Problem requirements: Retype the listing exactly; omit pictures.

*** Provided records ***

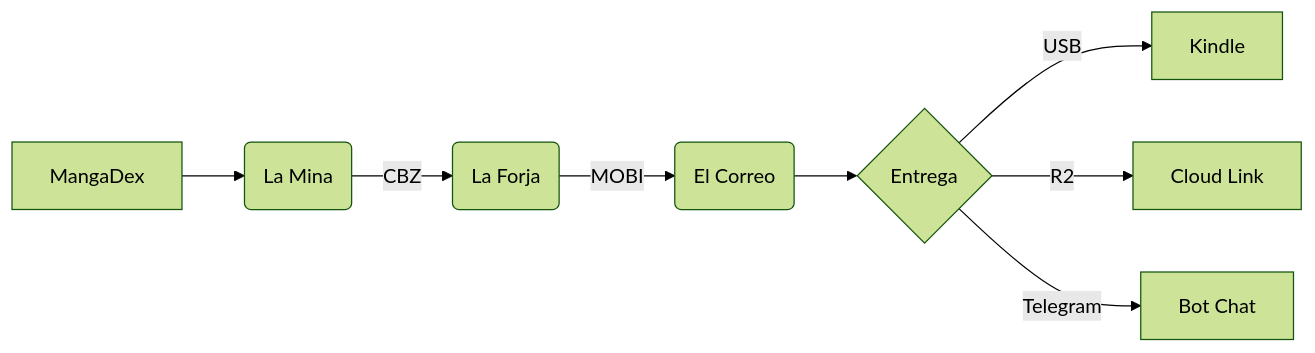
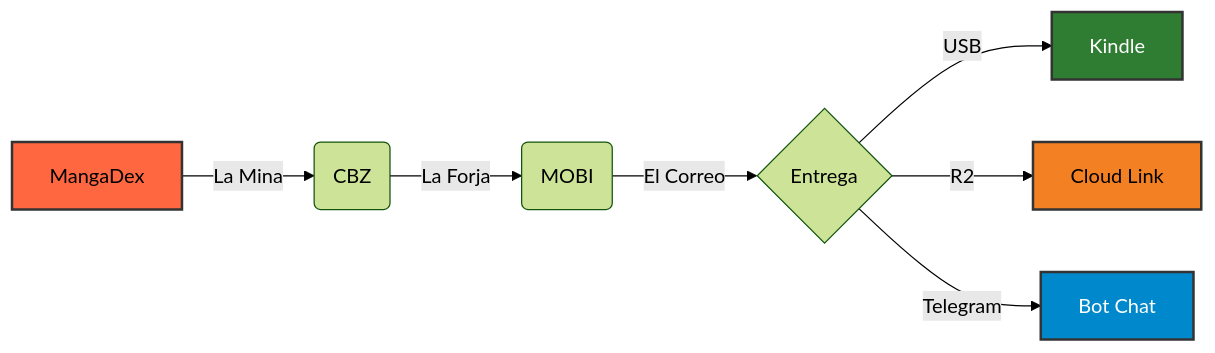
Before and after one commit to LogicalReality/md2kindle: the diagram in docs/UNDERSTANDING_MD2KINDLE.md, drawn with Mermaid (forest theme). The commit also changed other lines of this file and 3 other files, not shown here.

Commit message:
docs: add architecture and conceptual documentation for project pipeline and components

````diff
--- a/docs/UNDERSTANDING_MD2KINDLE.md
+++ b/docs/UNDERSTANDING_MD2KINDLE.md
@@ -9,10 +9,14 @@
 ```mermaid
 graph LR
-    A[MangaDex] --> B(La Mina)
-    B -->|CBZ| C(La Forja)
-    C -->|MOBI| D(El Correo)
-    D --> E{Entrega}
-    E -->|USB| F[Kindle]
-    E -->|R2| G[Cloud Link]
-    E -->|Telegram| H[Bot Chat]
+    A[MangaDex] -->|La Mina| B(CBZ)
+    B -->|La Forja| C(MOBI)
+    C -->|El Correo| D{Entrega}
+    D -->|USB| F[Kindle]
+    D -->|R2| G[Cloud Link]
+    D -->|Telegram| H[Bot Chat]
+    
+    style A fill:#ff6740,stroke:#333,stroke-width:2px
+    style F fill:#2e7d32,stroke:#333,stroke-width:2px,color:#fff
+    style G fill:#f48024,stroke:#333,stroke-width:2px
+    style H fill:#0088cc,stroke:#333,stroke-width:2px,color:#fff
 ```
````
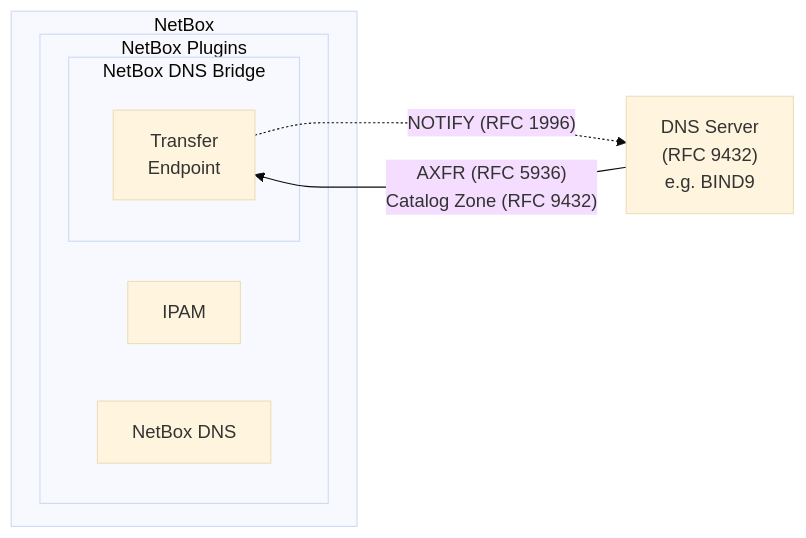
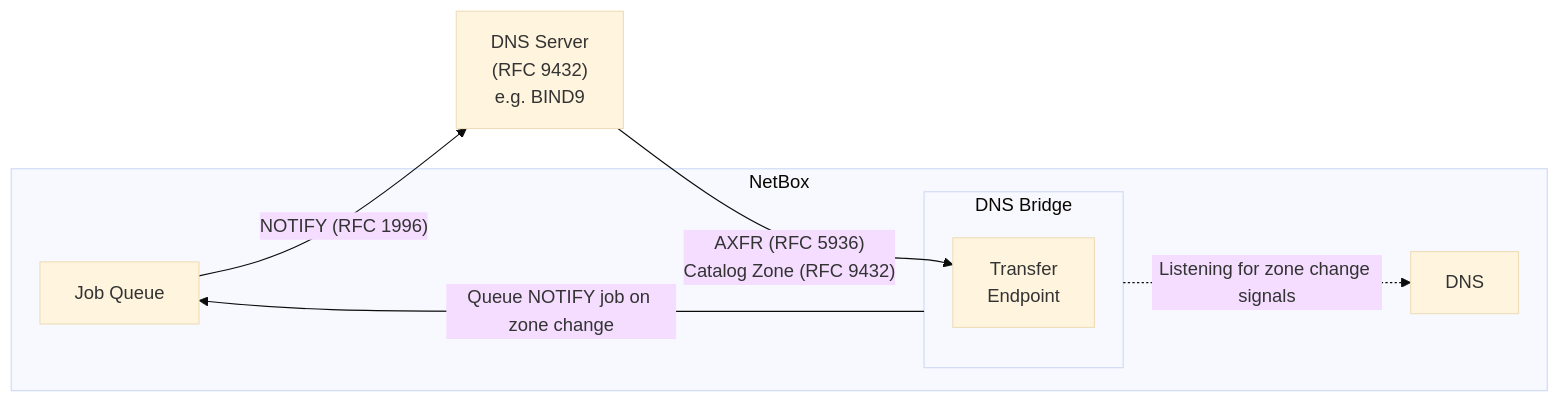
One commit to Suraxius/netbox-plugin-dns-bridge changed the diagram in README.md. Above: the diagram before and after it, drawn with Mermaid (base theme).

Commit message:
modified:   README.md

````diff
--- a/README.md
+++ b/README.md
@@ -60,17 +60,17 @@
 ```mermaid
 flowchart LR
     subgraph netbox ["NetBox"]
-        subgraph plugins ["NetBox Plugins"]
-            IPAM[IPAM]
-            DNS["NetBox DNS"]
-            subgraph bridge ["NetBox DNS Bridge"]
-                TE["Transfer<br/>Endpoint"]
-            end
+        DNS[DNS]
+        QUEUE["Job Queue"]
+        subgraph bridge ["DNS Bridge"]
+            TE["Transfer<br/>Endpoint"]
         end
     end
 
     DNSSRV["DNS Server<br/>(RFC 9432)<br/>e.g. BIND9"]
 
     DNSSRV -- "AXFR (RFC 5936)<br/>Catalog Zone (RFC 9432)" --> TE
-    TE -.->|"NOTIFY (RFC 1996)"| DNSSRV
+    bridge -.->|"Listening for zone change signals"| DNS
+    bridge -- "Queue NOTIFY job on zone change" --> QUEUE
+    QUEUE -- "NOTIFY (RFC 1996)" --> DNSSRV
 ```
````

*** End of Provided records ***

Exercise response:
Before and after one commit to LogicalReality/md2kindle: the diagram in docs/UNDERSTANDING_MD2KINDLE.md, drawn with Mermaid (forest theme). The commit also changed other lines of this file and 3 other files, not shown here.

Commit message:
docs: add architecture and conceptual documentation for project pipeline and components

````diff
--- a/docs/UNDERSTANDING_MD2KINDLE.md
+++ b/docs/UNDERSTANDING_MD2KINDLE.md
@@ -9,10 +9,14 @@
 ```mermaid
 graph LR
-    A[MangaDex] --> B(La Mina)
-    B -->|CBZ| C(La Forja)
-    C -->|MOBI| D(El Correo)
-    D --> E{Entrega}
-    E -->|USB| F[Kindle]
-    E -->|R2| G[Cloud Link]
-    E -->|Telegram| H[Bot Chat]
+    A[MangaDex] -->|La Mina| B(CBZ)
+    B -->|La Forja| C(MOBI)
+    C -->|El Correo| D{Entrega}
+    D -->|USB| F[Kindle]
+    D -->|R2| G[Cloud Link]
+    D -->|Telegram| H[Bot Chat]
+    
+    style A fill:#ff6740,stroke:#333,stroke-width:2px
+    style F fill:#2e7d32,stroke:#333,stroke-width:2px,color:#fff
+    style G fill:#f48024,stroke:#333,stroke-width:2px
+    style H fill:#0088cc,stroke:#333,stroke-width:2px,color:#fff
 ```
````
One commit to Suraxius/netbox-plugin-dns-bridge changed the diagram in README.md. Above: the diagram before and after it, drawn with Mermaid (base theme).

Commit message:
modified:   README.md

````diff
--- a/README.md
+++ b/README.md
@@ -60,17 +60,17 @@
 ```mermaid
 flowchart LR
     subgraph netbox ["NetBox"]
-        subgraph plugins ["NetBox Plugins"]
-            IPAM[IPAM]
-            DNS["NetBox DNS"]
-            subgraph bridge ["NetBox DNS Bridge"]
-                TE["Transfer<br/>Endpoint"]
-            end
+        DNS[DNS]
+        QUEUE["Job Queue"]
+        subgraph bridge ["DNS Bridge"]
+            TE["Transfer<br/>Endpoint"]
         end
     end
 
     DNSSRV["DNS Server<br/>(RFC 9432)<br/>e.g. BIND9"]
 
     DNSSRV -- "AXFR (RFC 5936)<br/>Catalog Zone (RFC 9432)" --> TE
-    TE -.->|"NOTIFY (RFC 1996)"| DNSSRV
+    bridge -.->|"Listening for zone change signals"| DNS
+    bridge -- "Queue NOTIFY job on zone change" --> QUEUE
+    QUEUE -- "NOTIFY (RFC 1996)" --> DNSSRV
 ```
````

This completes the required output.